## RECORDS PROVIDED:
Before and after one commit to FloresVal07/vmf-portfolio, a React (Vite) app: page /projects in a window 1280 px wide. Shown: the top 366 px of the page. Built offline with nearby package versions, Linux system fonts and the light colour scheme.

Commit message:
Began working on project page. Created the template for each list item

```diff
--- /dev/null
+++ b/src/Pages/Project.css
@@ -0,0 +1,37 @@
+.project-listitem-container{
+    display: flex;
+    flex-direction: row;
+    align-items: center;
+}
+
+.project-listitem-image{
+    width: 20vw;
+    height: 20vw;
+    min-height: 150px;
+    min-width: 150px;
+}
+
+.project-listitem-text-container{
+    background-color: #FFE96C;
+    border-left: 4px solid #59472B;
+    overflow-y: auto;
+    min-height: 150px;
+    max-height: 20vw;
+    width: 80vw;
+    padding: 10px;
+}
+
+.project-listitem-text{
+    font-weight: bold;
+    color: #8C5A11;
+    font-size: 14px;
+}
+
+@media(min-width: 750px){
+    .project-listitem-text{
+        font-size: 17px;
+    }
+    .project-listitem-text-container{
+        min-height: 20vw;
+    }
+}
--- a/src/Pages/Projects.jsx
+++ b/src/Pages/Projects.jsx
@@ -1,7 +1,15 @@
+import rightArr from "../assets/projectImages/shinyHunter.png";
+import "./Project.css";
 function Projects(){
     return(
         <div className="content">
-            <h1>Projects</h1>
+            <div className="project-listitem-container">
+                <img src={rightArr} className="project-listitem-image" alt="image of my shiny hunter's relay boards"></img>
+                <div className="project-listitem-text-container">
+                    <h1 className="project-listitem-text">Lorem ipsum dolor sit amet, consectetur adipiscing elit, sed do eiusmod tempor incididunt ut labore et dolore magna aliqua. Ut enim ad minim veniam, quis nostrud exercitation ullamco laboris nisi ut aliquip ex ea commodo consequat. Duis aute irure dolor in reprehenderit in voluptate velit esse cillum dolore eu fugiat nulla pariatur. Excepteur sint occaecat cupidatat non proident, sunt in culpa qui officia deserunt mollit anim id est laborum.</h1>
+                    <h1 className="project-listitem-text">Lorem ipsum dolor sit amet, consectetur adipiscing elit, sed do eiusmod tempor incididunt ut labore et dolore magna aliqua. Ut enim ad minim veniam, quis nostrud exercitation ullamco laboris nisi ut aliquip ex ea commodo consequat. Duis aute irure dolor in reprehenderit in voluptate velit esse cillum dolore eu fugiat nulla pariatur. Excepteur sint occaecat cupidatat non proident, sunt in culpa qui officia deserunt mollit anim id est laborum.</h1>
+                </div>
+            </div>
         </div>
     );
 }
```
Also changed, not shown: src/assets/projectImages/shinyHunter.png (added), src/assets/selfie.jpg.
--
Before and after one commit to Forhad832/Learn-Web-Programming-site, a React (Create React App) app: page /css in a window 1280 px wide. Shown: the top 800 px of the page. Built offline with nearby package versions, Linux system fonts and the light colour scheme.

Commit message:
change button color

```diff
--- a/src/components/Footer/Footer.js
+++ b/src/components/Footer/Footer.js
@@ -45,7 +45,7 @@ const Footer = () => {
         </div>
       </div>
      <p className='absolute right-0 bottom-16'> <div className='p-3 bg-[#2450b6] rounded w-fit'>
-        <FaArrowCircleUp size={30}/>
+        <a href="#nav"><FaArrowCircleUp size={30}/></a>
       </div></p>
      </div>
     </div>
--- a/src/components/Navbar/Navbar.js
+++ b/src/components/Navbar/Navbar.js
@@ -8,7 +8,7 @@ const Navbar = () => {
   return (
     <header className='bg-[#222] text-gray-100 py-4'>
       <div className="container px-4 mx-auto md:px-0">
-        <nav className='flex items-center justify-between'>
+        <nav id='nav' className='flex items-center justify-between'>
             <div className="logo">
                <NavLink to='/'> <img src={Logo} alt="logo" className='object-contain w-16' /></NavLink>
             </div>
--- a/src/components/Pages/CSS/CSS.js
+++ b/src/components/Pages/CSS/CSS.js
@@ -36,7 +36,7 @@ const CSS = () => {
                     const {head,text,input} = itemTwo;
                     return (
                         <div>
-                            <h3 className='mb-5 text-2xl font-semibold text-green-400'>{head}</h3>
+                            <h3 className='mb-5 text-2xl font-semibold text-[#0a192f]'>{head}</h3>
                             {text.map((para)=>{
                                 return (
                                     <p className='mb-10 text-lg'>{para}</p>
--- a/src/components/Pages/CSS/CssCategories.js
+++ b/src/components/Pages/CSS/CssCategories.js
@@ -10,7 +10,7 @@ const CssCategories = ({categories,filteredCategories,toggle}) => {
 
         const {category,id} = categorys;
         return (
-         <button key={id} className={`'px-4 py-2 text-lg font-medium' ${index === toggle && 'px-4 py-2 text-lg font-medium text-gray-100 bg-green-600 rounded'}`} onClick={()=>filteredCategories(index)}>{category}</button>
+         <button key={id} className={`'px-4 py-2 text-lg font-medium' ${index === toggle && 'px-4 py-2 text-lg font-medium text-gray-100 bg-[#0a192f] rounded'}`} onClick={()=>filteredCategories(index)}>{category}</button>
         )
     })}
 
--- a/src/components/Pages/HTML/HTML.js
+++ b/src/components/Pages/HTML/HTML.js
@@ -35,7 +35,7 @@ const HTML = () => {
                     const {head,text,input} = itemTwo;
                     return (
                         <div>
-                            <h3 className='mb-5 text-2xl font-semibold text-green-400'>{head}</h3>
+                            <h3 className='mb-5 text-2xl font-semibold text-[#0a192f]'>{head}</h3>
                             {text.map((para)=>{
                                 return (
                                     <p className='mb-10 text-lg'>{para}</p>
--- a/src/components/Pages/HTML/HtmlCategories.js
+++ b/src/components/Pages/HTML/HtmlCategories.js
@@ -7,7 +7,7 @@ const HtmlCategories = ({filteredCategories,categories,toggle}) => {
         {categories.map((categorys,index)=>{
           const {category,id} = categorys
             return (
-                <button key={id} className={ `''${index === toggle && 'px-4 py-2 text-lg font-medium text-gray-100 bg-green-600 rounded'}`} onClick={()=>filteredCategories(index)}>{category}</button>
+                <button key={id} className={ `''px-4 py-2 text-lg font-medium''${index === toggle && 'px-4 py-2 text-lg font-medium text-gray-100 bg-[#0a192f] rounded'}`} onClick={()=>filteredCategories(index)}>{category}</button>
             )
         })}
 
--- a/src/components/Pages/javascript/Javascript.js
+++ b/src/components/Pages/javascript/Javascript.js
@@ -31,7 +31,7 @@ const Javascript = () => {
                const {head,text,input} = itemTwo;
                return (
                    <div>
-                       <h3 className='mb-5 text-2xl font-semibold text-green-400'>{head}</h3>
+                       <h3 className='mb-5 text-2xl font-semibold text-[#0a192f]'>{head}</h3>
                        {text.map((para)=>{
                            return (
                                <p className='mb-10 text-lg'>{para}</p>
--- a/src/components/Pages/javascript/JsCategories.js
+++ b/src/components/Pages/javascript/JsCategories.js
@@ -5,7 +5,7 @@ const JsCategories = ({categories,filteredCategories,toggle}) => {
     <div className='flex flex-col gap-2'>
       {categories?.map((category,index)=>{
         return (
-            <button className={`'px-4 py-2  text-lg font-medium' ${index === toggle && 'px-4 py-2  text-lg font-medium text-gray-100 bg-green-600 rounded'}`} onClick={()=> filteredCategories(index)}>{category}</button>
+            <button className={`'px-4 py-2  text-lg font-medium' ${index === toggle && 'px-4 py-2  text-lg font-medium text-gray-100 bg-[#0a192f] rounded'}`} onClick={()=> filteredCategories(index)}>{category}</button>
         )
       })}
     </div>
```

## WHAT THIS TASK INVOLVES:
Look through the entries above; copy every line holding the string "size".

## WRITTEN ANSWER:
+    font-size: 14px;
+        font-size: 17px;
-        <FaArrowCircleUp size={30}/>
+        <a href="#nav"><FaArrowCircleUp size={30}/></a>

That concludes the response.